Threats to the Viability of the Fairfield Canoe Club
Just as the level of the Yarra rises and falls, so the financial viability of the Club has fluctuated. The heady days of the Club in 1920s wavered in the Great Depression, and the continuation of the Club was only achieved by its co-habiting with the newly formed Northern Districts Rowing Club in 1933.
Immediately post-war, the Club was again in trouble. Sidney Panther Timbers and Porta Timbers essentially ‘owned’ the Club through their 1924 debentures holdings, but when approached they agreed to relinquish these at no cost – which saved the day.
Much later, in the 1970s major financial storm clouds were approaching as the clubhouse was becoming derelict and active membership had dwindled to only 10 to 15 – in part due to the state of the clubhouse. Joe Alia recalls: ‘We were having a meeting at the old clubhouse, all sitting around the table, and the roof was leaking onto the meeting table – and it was possum piss. We all said, “That’s it, we can't have this anymore”, so we got moving’. And move they did, as there was word of an imminent demolition order to be issued by council. It was decided to draw up plans to rebuild the clubhouse and a building permit for a ‘giant’ A-frame was quickly applied for.

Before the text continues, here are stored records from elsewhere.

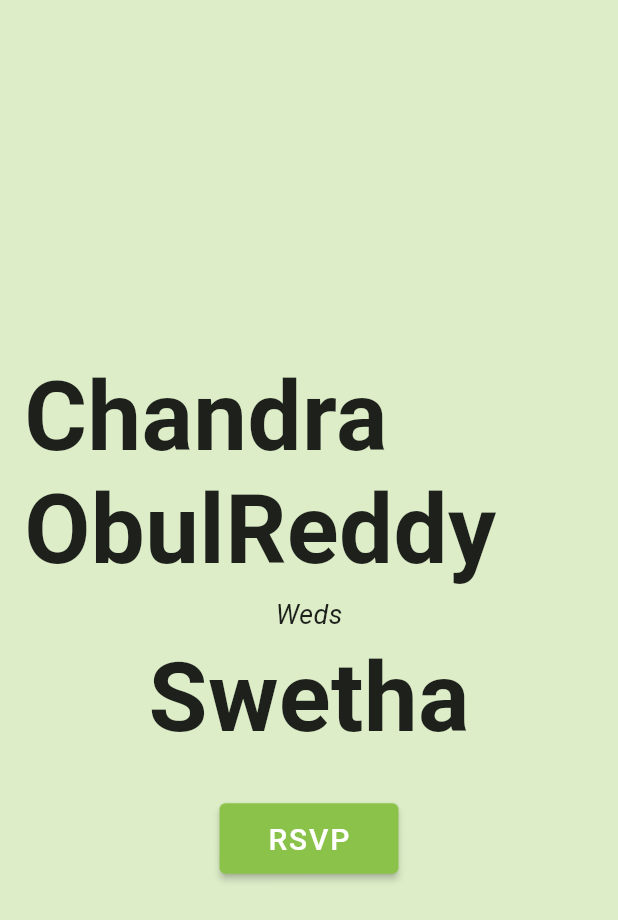
After one commit to ChandraChaan/portfolio, a Flutter app: the screen it shows after launch, on a phone screen of 412 x 824 dp. The commit adds this screen. Shown: the top 920 px of the screen. Run offline on Flutter 3.47's test engine with Material 2 defaults, Android fonts, the phone set to English and light mode, and no system bars; our stand-ins replace battery_plus, cached_network_image, cloud_firestore, connectivity_plus, firebase_core, firebase_messaging and 10 more; missing offline and left inert: dart:html; accounts and stored records are empty.

Commit message:
invitation screen added

```diff
--- /dev/null
+++ b/lib/invitation_srceen/invitation_screen.dart
@@ -0,0 +1,59 @@
+import 'package:flutter/material.dart';
+
+class InvitationScreen extends StatelessWidget {
+
+
+  @override
+  Widget build(BuildContext context) {
+    return Scaffold(
+      backgroundColor: Colors.lightGreen.shade100,
+      body: Container(
+        padding: EdgeInsets.all(16.0),
+        width: double.infinity,
+        child: Column(
+          mainAxisAlignment: MainAxisAlignment.center,
+          crossAxisAlignment: CrossAxisAlignment.center,
+          children: [
+            Text(
+              'Chandra ObulReddy',
+              style: TextStyle(
+                fontSize: 64.0,
+                fontWeight: FontWeight.bold,
+              ),
+            ),
+            SizedBox(height: 8.0),
+            Text(
+              'Weds',
+              style: TextStyle(
+                fontSize: 18.0,
+                fontStyle: FontStyle.italic,
+              ),
+            ),
+            SizedBox(height: 8.0),
+            Text(
+              'Swetha',
+              style: TextStyle(
+                fontSize: 64.0,
+                fontWeight: FontWeight.bold,
+              ),
+            ),
+            SizedBox(height: 32.0),
+            ElevatedButton(
+              onPressed: () {
+                // Add your custom action when the button is pressed
+              },
+              style: ElevatedButton.styleFrom(
+                foregroundColor: Colors.white, backgroundColor: Colors.lightGreen,
+                padding: const EdgeInsets.symmetric(horizontal: 32.0, vertical: 12.0),
+              ),
+              child: Text(
+                'RSVP',
+                style: TextStyle(fontSize: 20.0),
+              ),
+            ),
+          ],
+        ),
+      ),
+    );
+  }
+}
--- a/lib/main.dart
+++ b/lib/main.dart
@@ -3,6 +3,7 @@ import 'package:portfoli_web/providers/user_info.dart';
 import 'package:provider/provider.dart';
 import 'package:firebase_core/firebase_core.dart';
 import 'core/push_notifications.dart';
+import 'invitation_srceen/invitation_screen.dart';
 
 void main() async {
   WidgetsFlutterBinding.ensureInitialized();
@@ -58,7 +59,7 @@ class RoleApp extends StatelessWidget {
       title: 'Curriculum Vitae',
       theme: _buildThemeData(themeMode),
       debugShowCheckedModeBanner: false,
-      home: const PushNotificationApp(),
+      home: InvitationScreen(),
     );
   }
 }
```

This did not resolve the financial burden of rebuilding. It was decided that the Club should become a cooperative with a minimum membership of 50, each member paying a $1000 joining fee. However, to incorporate, the land title was needed and this was a problem as the families of the 1924 trustees still held the title. The wife of the last trustee was located, and she handed the title deeds over to the Club. Unfortunately only 27 members joined up at the time, so it took more than three years of fundraising to get a roof in place.